**Exercise description:** An exact copy of all the data is the expected answer.

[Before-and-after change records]

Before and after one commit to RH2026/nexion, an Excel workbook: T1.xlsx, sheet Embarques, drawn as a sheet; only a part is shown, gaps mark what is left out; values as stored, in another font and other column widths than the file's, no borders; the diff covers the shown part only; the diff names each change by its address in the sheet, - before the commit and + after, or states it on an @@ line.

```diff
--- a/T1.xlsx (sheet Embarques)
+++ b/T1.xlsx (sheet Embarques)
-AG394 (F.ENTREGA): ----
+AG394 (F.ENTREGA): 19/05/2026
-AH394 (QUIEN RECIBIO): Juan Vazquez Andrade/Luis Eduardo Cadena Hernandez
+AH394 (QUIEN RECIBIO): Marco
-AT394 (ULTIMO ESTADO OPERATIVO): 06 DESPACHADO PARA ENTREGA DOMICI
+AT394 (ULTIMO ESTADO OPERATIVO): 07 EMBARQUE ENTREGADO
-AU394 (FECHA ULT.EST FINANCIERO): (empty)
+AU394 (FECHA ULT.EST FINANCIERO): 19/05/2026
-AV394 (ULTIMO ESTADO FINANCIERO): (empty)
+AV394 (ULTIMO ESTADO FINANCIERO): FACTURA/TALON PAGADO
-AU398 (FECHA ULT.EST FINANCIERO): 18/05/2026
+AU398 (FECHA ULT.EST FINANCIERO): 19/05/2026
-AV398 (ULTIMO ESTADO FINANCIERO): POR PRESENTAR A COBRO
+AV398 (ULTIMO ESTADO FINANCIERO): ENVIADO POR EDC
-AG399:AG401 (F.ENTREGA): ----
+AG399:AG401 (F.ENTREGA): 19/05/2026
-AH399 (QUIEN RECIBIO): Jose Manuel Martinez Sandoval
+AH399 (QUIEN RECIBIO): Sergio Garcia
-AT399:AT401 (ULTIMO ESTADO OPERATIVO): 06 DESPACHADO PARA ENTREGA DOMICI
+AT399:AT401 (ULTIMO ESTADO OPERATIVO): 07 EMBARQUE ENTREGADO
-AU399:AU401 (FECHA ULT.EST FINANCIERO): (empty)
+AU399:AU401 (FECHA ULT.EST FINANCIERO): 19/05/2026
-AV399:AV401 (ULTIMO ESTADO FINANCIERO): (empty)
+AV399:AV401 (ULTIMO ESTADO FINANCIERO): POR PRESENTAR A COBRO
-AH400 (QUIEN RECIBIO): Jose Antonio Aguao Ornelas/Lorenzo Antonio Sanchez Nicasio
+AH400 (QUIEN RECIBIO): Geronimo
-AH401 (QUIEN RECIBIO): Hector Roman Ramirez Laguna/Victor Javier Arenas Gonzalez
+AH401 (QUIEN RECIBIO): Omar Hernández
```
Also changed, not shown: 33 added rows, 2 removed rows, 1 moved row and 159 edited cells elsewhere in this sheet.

**Result:**
Before and after one commit to RH2026/nexion, an Excel workbook: T1.xlsx, sheet Embarques, drawn as a sheet; only a part is shown, gaps mark what is left out; values as stored, in another font and other column widths than the file's, no borders; the diff covers the shown part only; the diff names each change by its address in the sheet, - before the commit and + after, or states it on an @@ line.

```diff
--- a/T1.xlsx (sheet Embarques)
+++ b/T1.xlsx (sheet Embarques)
-AG394 (F.ENTREGA): ----
+AG394 (F.ENTREGA): 19/05/2026
-AH394 (QUIEN RECIBIO): Juan Vazquez Andrade/Luis Eduardo Cadena Hernandez
+AH394 (QUIEN RECIBIO): Marco
-AT394 (ULTIMO ESTADO OPERATIVO): 06 DESPACHADO PARA ENTREGA DOMICI
+AT394 (ULTIMO ESTADO OPERATIVO): 07 EMBARQUE ENTREGADO
-AU394 (FECHA ULT.EST FINANCIERO): (empty)
+AU394 (FECHA ULT.EST FINANCIERO): 19/05/2026
-AV394 (ULTIMO ESTADO FINANCIERO): (empty)
+AV394 (ULTIMO ESTADO FINANCIERO): FACTURA/TALON PAGADO
-AU398 (FECHA ULT.EST FINANCIERO): 18/05/2026
+AU398 (FECHA ULT.EST FINANCIERO): 19/05/2026
-AV398 (ULTIMO ESTADO FINANCIERO): POR PRESENTAR A COBRO
+AV398 (ULTIMO ESTADO FINANCIERO): ENVIADO POR EDC
-AG399:AG401 (F.ENTREGA): ----
+AG399:AG401 (F.ENTREGA): 19/05/2026
-AH399 (QUIEN RECIBIO): Jose Manuel Martinez Sandoval
+AH399 (QUIEN RECIBIO): Sergio Garcia
-AT399:AT401 (ULTIMO ESTADO OPERATIVO): 06 DESPACHADO PARA ENTREGA DOMICI
+AT399:AT401 (ULTIMO ESTADO OPERATIVO): 07 EMBARQUE ENTREGADO
-AU399:AU401 (FECHA ULT.EST FINANCIERO): (empty)
+AU399:AU401 (FECHA ULT.EST FINANCIERO): 19/05/2026
-AV399:AV401 (ULTIMO ESTADO FINANCIERO): (empty)
+AV399:AV401 (ULTIMO ESTADO FINANCIERO): POR PRESENTAR A COBRO
-AH400 (QUIEN RECIBIO): Jose Antonio Aguao Ornelas/Lorenzo Antonio Sanchez Nicasio
+AH400 (QUIEN RECIBIO): Geronimo
-AH401 (QUIEN RECIBIO): Hector Roman Ramirez Laguna/Victor Javier Arenas Gonzalez
+AH401 (QUIEN RECIBIO): Omar Hernández
```
Also changed, not shown: 33 added rows, 2 removed rows, 1 moved row and 159 edited cells elsewhere in this sheet.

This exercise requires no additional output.